Source records:
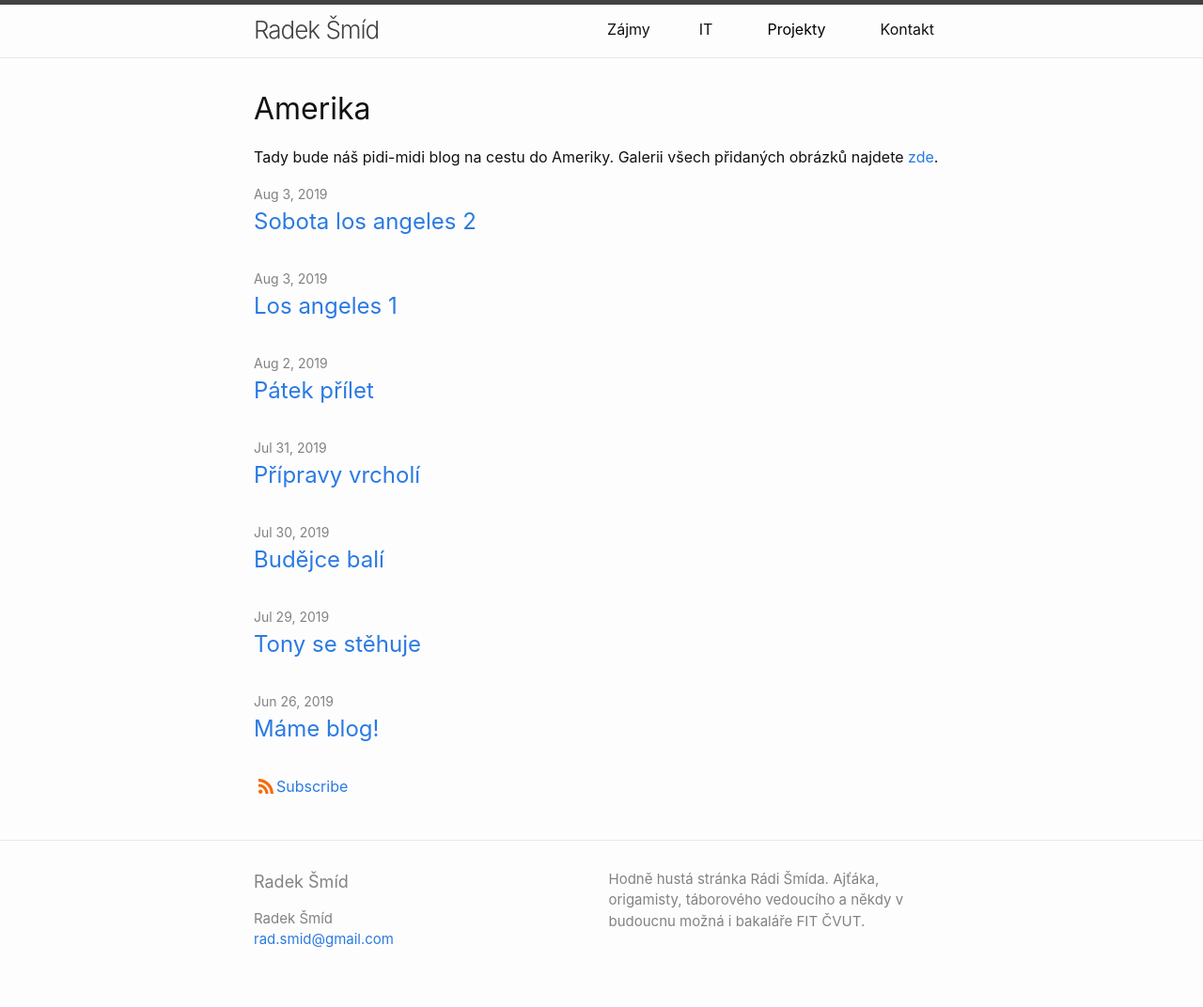
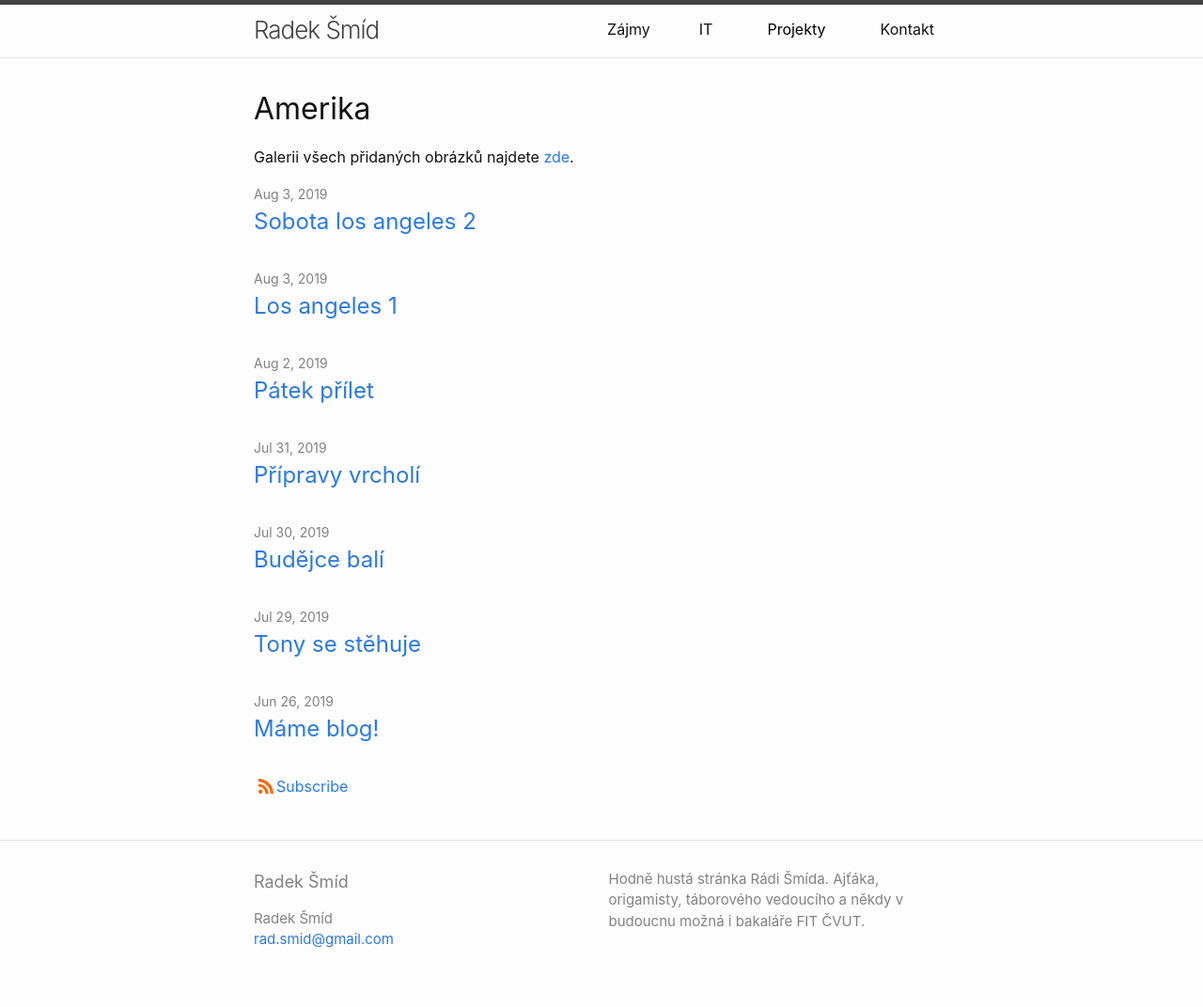
Before and after one commit to Smidra/rada.smid.io-site, a Jekyll site: the page built from amerika.md, in a window 1280 px wide. Shown: the whole page at 94% size. Built offline with Jekyll 4.4.1, drawn with Linux system fonts in a browser that asks for light colours.

Commit message:
Update from Forestry.io Radek Šmíd updated amerika.md

```diff
--- a/amerika.md
+++ b/amerika.md
@@ -4,4 +4,4 @@ title: Amerika
 permalink: "/amerika/"
 
 ---
-Tady bude náš pidi-midi blog na cestu do Ameriky. Galerii všech přidaných obrázků najdete [zde](/galerie-amerika "galerie do ameriky"){:target="_blank"}.
+Galerii všech přidaných obrázků najdete [zde](/galerie-amerika "galerie do ameriky"){:target="_blank"}.
```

What to work on: In your copy of the records above, include no pictures and match every line exactly.

Response area:
Before and after one commit to Smidra/rada.smid.io-site, a Jekyll site: the page built from amerika.md, in a window 1280 px wide. Shown: the whole page at 94% size. Built offline with Jekyll 4.4.1, drawn with Linux system fonts in a browser that asks for light colours.

Commit message:
Update from Forestry.io Radek Šmíd updated amerika.md

```diff
--- a/amerika.md
+++ b/amerika.md
@@ -4,4 +4,4 @@ title: Amerika
 permalink: "/amerika/"
 
 ---
-Tady bude náš pidi-midi blog na cestu do Ameriky. Galerii všech přidaných obrázků najdete [zde](/galerie-amerika "galerie do ameriky"){:target="_blank"}.
+Galerii všech přidaných obrázků najdete [zde](/galerie-amerika "galerie do ameriky"){:target="_blank"}.
```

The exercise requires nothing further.